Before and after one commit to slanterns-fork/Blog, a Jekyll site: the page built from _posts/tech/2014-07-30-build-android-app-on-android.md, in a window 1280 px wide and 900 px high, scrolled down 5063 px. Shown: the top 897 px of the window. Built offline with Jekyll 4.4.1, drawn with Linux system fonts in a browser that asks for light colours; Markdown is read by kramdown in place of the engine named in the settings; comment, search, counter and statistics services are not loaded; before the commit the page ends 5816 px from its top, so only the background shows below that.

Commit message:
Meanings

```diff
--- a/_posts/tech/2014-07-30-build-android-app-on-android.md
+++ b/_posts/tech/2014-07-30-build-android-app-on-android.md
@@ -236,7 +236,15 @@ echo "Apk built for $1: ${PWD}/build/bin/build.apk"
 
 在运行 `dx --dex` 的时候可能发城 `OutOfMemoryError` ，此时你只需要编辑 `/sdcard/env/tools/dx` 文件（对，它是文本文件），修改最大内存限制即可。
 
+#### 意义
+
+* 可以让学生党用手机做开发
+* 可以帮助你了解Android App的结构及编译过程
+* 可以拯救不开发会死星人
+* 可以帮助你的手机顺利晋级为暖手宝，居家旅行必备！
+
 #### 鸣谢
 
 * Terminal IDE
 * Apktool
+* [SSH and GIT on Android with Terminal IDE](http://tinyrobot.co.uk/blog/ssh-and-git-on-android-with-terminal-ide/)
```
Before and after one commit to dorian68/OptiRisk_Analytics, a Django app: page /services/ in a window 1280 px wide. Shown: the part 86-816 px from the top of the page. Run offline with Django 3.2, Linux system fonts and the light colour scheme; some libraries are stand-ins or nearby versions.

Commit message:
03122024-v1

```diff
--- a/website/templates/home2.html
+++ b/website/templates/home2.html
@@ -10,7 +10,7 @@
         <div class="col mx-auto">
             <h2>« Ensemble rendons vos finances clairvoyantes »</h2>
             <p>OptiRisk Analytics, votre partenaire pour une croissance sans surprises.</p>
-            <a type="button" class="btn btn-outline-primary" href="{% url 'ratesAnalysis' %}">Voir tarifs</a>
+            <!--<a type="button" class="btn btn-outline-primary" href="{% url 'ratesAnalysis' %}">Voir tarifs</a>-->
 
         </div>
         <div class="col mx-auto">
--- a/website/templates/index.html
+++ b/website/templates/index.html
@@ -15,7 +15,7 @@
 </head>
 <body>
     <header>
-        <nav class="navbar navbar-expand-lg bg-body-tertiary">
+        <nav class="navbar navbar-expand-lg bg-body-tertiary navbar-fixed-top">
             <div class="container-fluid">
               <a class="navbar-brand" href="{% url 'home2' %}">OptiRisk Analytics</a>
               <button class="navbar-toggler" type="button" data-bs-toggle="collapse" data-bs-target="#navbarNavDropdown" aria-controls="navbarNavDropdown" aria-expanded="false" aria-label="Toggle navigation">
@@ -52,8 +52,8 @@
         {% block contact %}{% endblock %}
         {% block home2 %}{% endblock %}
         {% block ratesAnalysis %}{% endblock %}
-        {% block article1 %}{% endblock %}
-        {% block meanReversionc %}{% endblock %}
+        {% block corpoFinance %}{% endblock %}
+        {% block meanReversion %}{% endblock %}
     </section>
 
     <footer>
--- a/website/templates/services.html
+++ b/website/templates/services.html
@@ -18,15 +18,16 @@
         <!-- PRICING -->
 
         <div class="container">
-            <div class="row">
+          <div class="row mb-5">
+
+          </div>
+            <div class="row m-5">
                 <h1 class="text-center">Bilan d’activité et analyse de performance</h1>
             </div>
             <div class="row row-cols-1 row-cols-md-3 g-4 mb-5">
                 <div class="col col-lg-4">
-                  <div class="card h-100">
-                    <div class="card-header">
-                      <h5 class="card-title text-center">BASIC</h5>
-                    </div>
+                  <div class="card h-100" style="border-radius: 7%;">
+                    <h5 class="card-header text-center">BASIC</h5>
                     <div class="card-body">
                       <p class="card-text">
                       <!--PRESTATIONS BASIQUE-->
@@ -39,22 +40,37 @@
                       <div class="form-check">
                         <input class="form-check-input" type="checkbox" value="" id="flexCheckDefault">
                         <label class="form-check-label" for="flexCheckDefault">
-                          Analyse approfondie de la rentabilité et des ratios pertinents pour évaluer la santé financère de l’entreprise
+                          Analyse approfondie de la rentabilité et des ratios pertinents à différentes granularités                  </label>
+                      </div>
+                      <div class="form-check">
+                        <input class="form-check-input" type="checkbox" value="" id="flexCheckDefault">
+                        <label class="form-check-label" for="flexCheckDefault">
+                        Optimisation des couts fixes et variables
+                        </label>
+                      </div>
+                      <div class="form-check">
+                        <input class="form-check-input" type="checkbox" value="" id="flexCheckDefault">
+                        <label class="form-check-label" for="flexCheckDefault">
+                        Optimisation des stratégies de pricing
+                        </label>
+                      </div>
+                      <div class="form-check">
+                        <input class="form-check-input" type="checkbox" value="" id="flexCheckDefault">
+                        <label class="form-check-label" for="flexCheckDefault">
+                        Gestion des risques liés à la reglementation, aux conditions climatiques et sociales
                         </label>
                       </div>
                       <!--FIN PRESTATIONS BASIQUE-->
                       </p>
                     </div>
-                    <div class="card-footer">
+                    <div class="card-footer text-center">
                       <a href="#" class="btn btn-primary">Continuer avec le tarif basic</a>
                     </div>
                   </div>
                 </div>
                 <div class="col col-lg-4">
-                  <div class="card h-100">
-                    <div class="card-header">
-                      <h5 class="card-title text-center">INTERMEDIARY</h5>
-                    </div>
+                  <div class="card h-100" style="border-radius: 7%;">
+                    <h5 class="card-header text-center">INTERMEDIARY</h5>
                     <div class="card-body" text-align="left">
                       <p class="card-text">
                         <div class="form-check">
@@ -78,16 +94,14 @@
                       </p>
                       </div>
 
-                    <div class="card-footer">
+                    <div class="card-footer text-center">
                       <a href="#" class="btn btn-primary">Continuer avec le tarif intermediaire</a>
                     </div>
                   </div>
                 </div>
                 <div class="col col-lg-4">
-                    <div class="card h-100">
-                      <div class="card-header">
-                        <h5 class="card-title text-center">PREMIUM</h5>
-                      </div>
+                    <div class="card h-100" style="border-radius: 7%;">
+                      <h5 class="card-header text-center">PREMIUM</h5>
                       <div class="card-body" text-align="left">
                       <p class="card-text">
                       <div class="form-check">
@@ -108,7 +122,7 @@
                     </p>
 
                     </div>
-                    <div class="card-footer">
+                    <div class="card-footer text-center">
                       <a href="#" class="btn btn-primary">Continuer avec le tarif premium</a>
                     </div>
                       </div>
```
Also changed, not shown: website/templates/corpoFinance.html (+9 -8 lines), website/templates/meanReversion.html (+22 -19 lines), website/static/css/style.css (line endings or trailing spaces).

WORK TO BE COMPLETED – In the records above, how many lines include the string "Terminal"? Answer with only the number.

SOLUTION – 2